All electrical components need to be checked annually. Faulty electrics pose several serious risks, including the threat of electrocution. Plus, faulty electrics are a fire hazard. Therefore these checks are crucial to a building’s safety. When it comes to electrics, it’s not worth taking any chances. Outlets, breaker boxes and switches should be reviewed and assessed for safety concerns and potential issues. 

Things like cracks or signs of deterioration should be spotted as early as possible. It is important to rectify these issues before they worsen and cause a bigger, more serious problem. It’ll save you a lot of time and money in the future if you do. And more importantly, it can prevent a harmful (or even deadly) incident such as a fire.

Regular Roof Inspections

Roof inspections might not apply to every business as they might be a contained office in a larger building. But if you are maintaining a whole building, you’ll need to ensure the roof is regularly inspected for faults and damage. Let a professional carry out these checks because they can be risky if carried out by someone who doesn’t know what they’re doing. It’s imperative to carry out these inspections if there’s recently been a lot of stormy or generally adverse weather in your area.

Commercial Property Maintenance - Roof inspections& Roof repair - Kiasu Workforce

Maintaining HVAC Systems

Without regular maintenance, an air conditioning system’s effectiveness can subside. They become less energy efficient – costing you more for the same results. Eventually, your HVAC system may not even be able to function to the same level at all. Furthermore, as with all maintenance inspections, HVAC servicing will identify small problems before they become bigger. If left unattended, these issues could leave you without air conditioning and a sizable repair bill. So make sure you spot them early and fix them while the issue is still small. 

Ventilation and Air Quality Control

Dust fumes and airborne contaminants can cause a range of health issues. Air quality is a serious concern that needs to be properly monitored. Ongoing inspections are crucial to ensuring your ventilation minimises these risks. In some cases, such inspections are a legal requirement. The Control of Substances Hazardous to Health Regulations (COSHH), for example, requires Local Exhaust Ventilation (LEV) systems to be tested every 14 months.

Preventative Maintenance and Inspections

Property maintenance will be far easier for you if you stay on top of things. It’ll allow you to spot small problems before they get the chance to develop into much bigger ones. Each of the checks listed above will be vital for commercial property to function properly and run smoothly. Left unattended and unchecked, any one of these areas could lead to a significant problem resulting in costly fixes or even harm to yourself or others. Please don’t ignore them. 


Property maintenance will be a lot easier for you if you stay on top of things. It’ll allow you to spot small problems before they get the chance to develop into much bigger ones. Each of the checks listed above will be vital to the smooth functioning of your commercial property, so don’t forget about them.
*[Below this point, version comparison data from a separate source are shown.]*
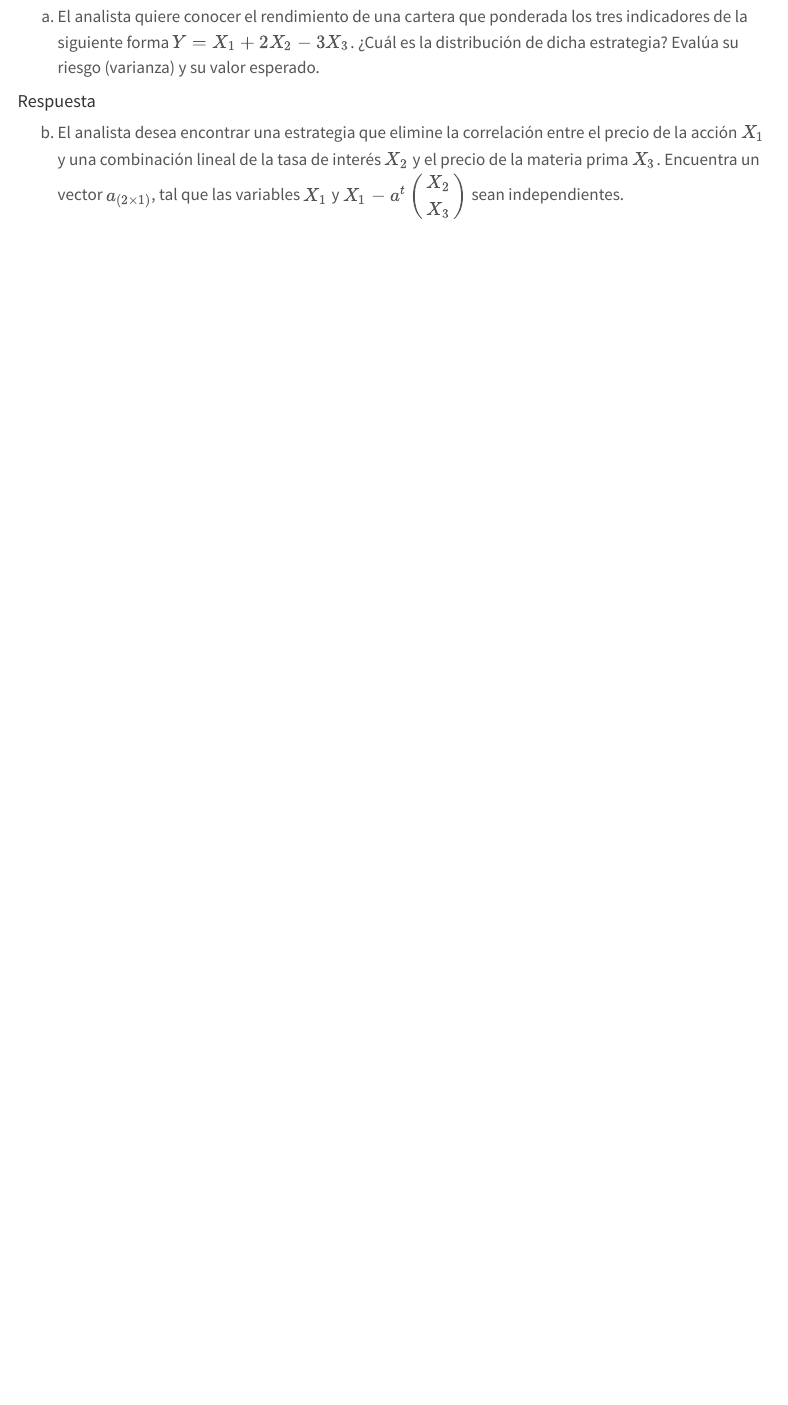
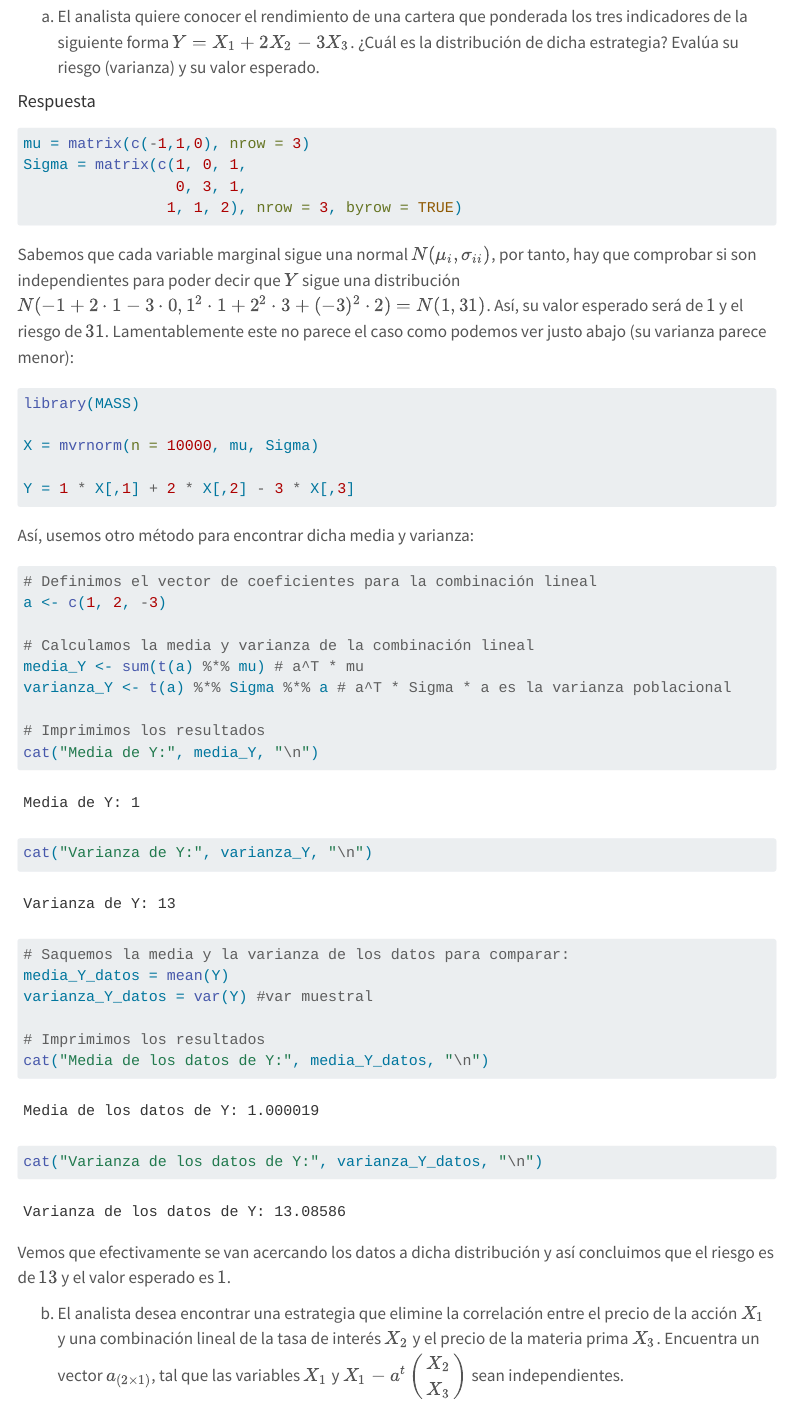
Before and after one commit to carleswv/AD_Practica_4, a Quarto document (Estadistica_multivariante_parte_2.qmd): the page in a window 1100 px wide, from 460 px down. Rendered offline with R 4.5, knitr and Pandoc in place of Quarto, with nearby package versions; code that draws random numbers runs with fixed seeds of ours; menus at the side of the page are left out.

Commit message:
Apartado a)

````diff
--- a/Estadistica_multivariante_parte_2.qmd
+++ b/Estadistica_multivariante_parte_2.qmd
@@ -34,6 +34,49 @@ $$
 (a) El analista quiere conocer el rendimiento de una cartera que ponderada los tres indicadores de la siguiente forma $Y= X_1 + 2X_2 - 3X_3$. ¿Cuál es la distribución de dicha estrategia? Evalúa su riesgo (varianza) y su valor esperado.
 
 #### Respuesta
+
+```{r}
+mu = matrix(c(-1,1,0), nrow = 3)
+Sigma = matrix(c(1, 0, 1,
+                 0, 3, 1,
+                1, 1, 2), nrow = 3, byrow = TRUE)
+```
+Sabemos que cada variable marginal sigue una normal $N(\mu_i, \sigma_{ii})$, por tanto, hay que comprobar si son independientes para poder decir que $Y$ sigue una distribución $N(-1 + 2 \cdot 1 - 3 \cdot 0, 1^2 \cdot 1 + 2^2 \cdot 3 + (-3)^2 \cdot 2) = N(1, 31)$. Así, su valor esperado será de $1$ y el riesgo de $31$. Lamentablemente este no parece el caso como podemos ver justo abajo (su varianza parece menor):
+
+```{r}
+library(MASS)
+
+X = mvrnorm(n = 10000, mu, Sigma)
+
+Y = 1 * X[,1] + 2 * X[,2] - 3 * X[,3]
+
+```
+
+Así, usemos otro método para encontrar dicha media y varianza:
+
+```{r}
+# Definimos el vector de coeficientes para la combinación lineal
+a <- c(1, 2, -3)
+
+# Calculamos la media y varianza de la combinación lineal
+media_Y <- sum(t(a) %*% mu) # a^T * mu
+varianza_Y <- t(a) %*% Sigma %*% a # a^T * Sigma * a es la varianza poblacional
+
+# Imprimimos los resultados
+cat("Media de Y:", media_Y, "\n")
+cat("Varianza de Y:", varianza_Y, "\n")
+```
+```{r}
+# Saquemos la media y la varianza de los datos para comparar:
+media_Y_datos = mean(Y)
+varianza_Y_datos = var(Y) #var muestral
+
+# Imprimimos los resultados
+cat("Media de los datos de Y:", media_Y_datos, "\n")
+cat("Varianza de los datos de Y:", varianza_Y_datos, "\n")
+
+```
+Vemos que efectivamente se van acercando los datos a dicha distribución y así concluimos que el riesgo es de $13$ y el valor esperado es $1$.
 
 
 
````
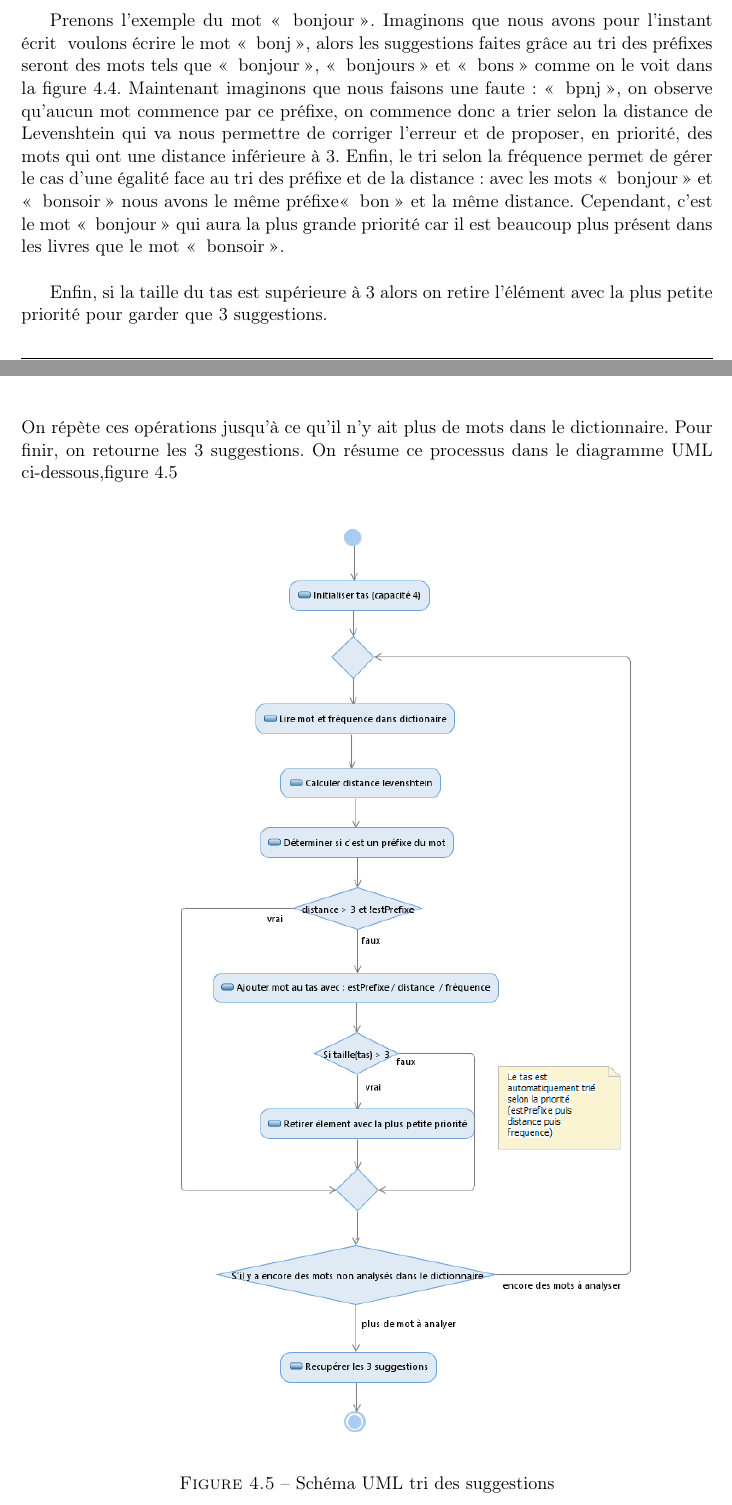
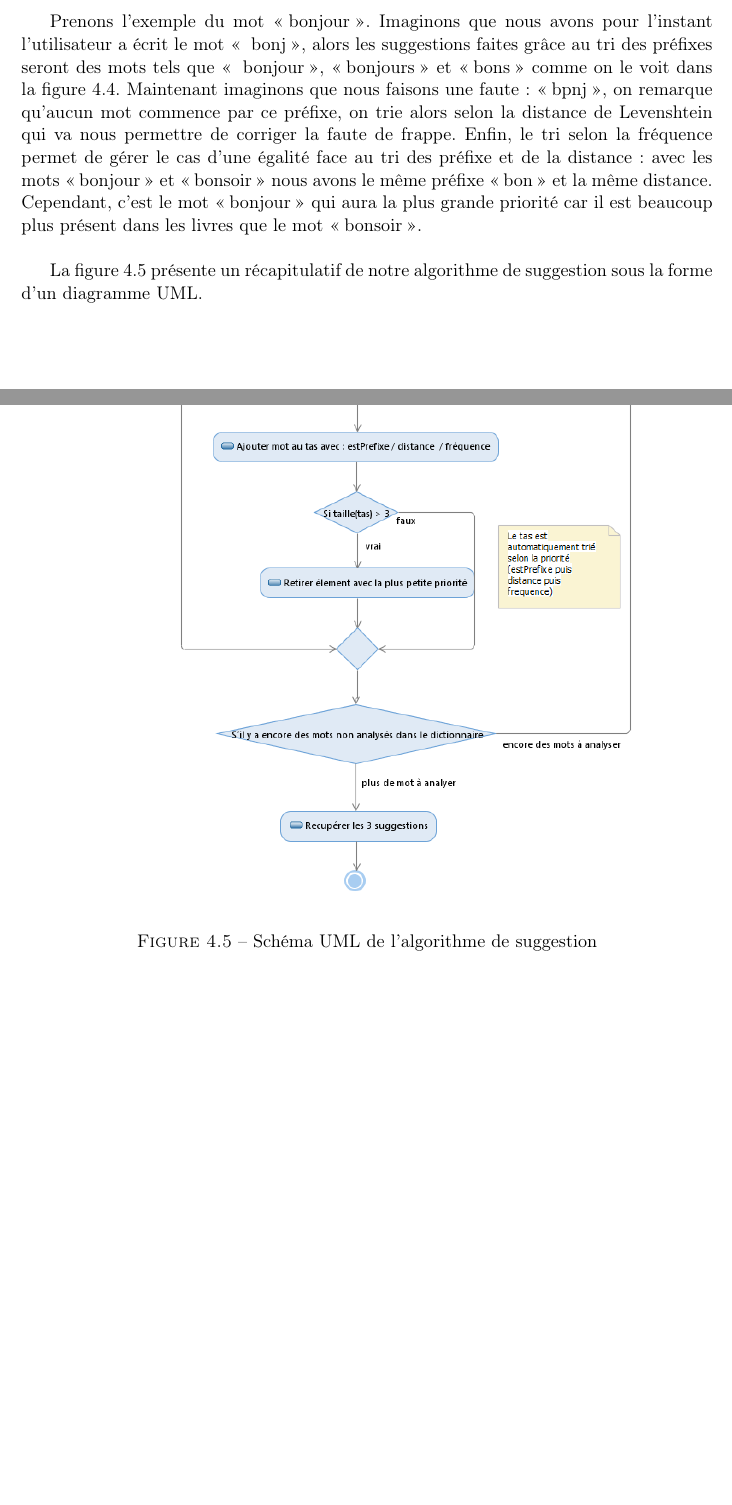
Before and after one commit to Elouan1411/completion-auto, a LaTeX thesis (docs/report.tex): two parts of pages 18 and 19 of 27 before the commit and two parts of pages 19 and 20 of 28 after it, joined at a grey line, cut so that both start at the same text, the shorter picture padded with empty space. Compiled offline with pdfLaTeX.

Commit message:
para algo reecrit ok

```diff
--- a/docs/report.tex
+++ b/docs/report.tex
@@ -433,17 +430,21 @@ Cependant, un autre problème est apparu : beaucoup de mots ont la même distanc
 	\label{fig:tri_prefixe}
 \end{figure}
 
-Prenons l'exemple du mot \og{} bonjour \fg{}. Imaginons que nous avons pour l'instant écrit \ voulons écrire le mot \og{} bonj \fg{}, alors les suggestions faites grâce au tri des préfixes seront des mots tels que \og{} bonjour \fg{}, \og{} bonjours \fg{} et \og{} bons \fg{} comme on le voit dans la figure~\ref{fig:tri_prefixe}.
-Maintenant imaginons que nous faisons une faute : \og{} bpnj\fg{}, on observe qu'aucun mot commence par ce préfixe, on commence donc a trier selon la distance de Levenshtein qui va nous permettre de corriger l'erreur et de proposer, en priorité, des mots qui ont une distance inférieure à 3. Enfin, le tri selon la fréquence permet de gérer le cas d'une égalité face au tri des préfixe et de la distance : avec les mots \og{} bonjour \fg{} et \og{} bonsoir \fg{}  nous avons le même préfixe\og{} bon \fg{} et la même distance. Cependant, c'est le mot \og{} bonjour \fg{} qui aura la plus grande priorité car il est beaucoup plus présent dans les livres que le mot \og{} bonsoir \fg{}.\\
+\subsubsection{Ajout du critère de fréquence d'usage}
+Cependant, un autre problème est apparu : beaucoup de mots ont la même distance de Levenshtein. Pour les départager, nous avons alors intégré un critère supplémentaire : la fréquence d’usage des mots. Pour cela, nous avons choisi d’utiliser la fréquence d’apparition des mots dans les livres, parmi les différentes options possibles (comme les films, les médias, etc.). Nous avons développé un programme en \langage{Python} permettant de convertir les fichiers au format \var{.tsv} en \var{.csv}, un format que nous maîtrisons mieux. Ce programme nettoie également les données : il supprime les doublons, les mots contenant des espaces, ainsi que les colonnes inutiles. Notre but étant uniquement de conserver le mot et sa fréquence, nous avons retiré les autres informations comme la catégorie grammaticale (verbe, nom...), l’infinitif, etc. Nous utiliserons cette fréquence comme critère final dans notre algorithme de suggestion.
 
-Enfin, si la taille du tas est supérieure à 3 alors on retire l'élément avec la plus petite priorité pour garder que 3 suggestions. \\
-On répète ces opérations jusqu'à ce qu'il n'y ait plus de mots dans le dictionnaire. Pour finir, on retourne les 3 suggestions. On résume ce processus dans le diagramme UML ci-dessous,figure \ref{fig:uml}\\
 
+\subsubsection{Exemple illustraif du fonctionnement de l'algorithme}
+
+Prenons l'exemple du mot \og{}bonjour \fg{}. Imaginons que nous avons pour l'instant l'utilisateur a écrit le mot \og{} bonj \fg{}, alors les suggestions faites grâce au tri des préfixes seront des mots tels que \og{} bonjour \fg{}, \og{}bonjours \fg{} et \og{}bons \fg{} comme on le voit dans la figure~\ref{fig:tri_prefixe}.
+Maintenant imaginons que nous faisons une faute : \og{}bpnj\fg{}, on remarque qu'aucun mot commence par ce préfixe, on trie alors selon la distance de Levenshtein qui va nous permettre de corriger la faute de frappe. Enfin, le tri selon la fréquence permet de gérer le cas d'une égalité face au tri des préfixe et de la distance : avec les mots \og{}bonjour \fg{} et \og{}bonsoir \fg{}  nous avons le même préfixe \og{}bon \fg{} et la même distance. Cependant, c'est le mot \og{}bonjour \fg{} qui aura la plus grande priorité car il est beaucoup plus présent dans les livres que le mot \og{}bonsoir \fg{}.\\
+
+La figure~\ref{fig:uml} présente un récapitulatif de notre algorithme de suggestion sous la forme d'un diagramme UML.\\
 \begin{figure}[H]
 	\begin{center}
 		{\includegraphics[width=0.8\textwidth]{images/uml_algo.png}}
 	\end{center}
-	\caption{Schéma UML tri des suggestions}
+	\caption{Schéma UML de l'algorithme de suggestion}
 	\label{fig:uml}
 \end{figure}
 
```
Also changed, not shown: docs/report.tex (21 more changed lines), 1 other file.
Our team is equipped to help you with any commercial property maintenance needs you might have so if you need any of the property checks mentioned above, don’t hesitate to get in touch with Kiasu Workforce on 0208 988 1662 or email us at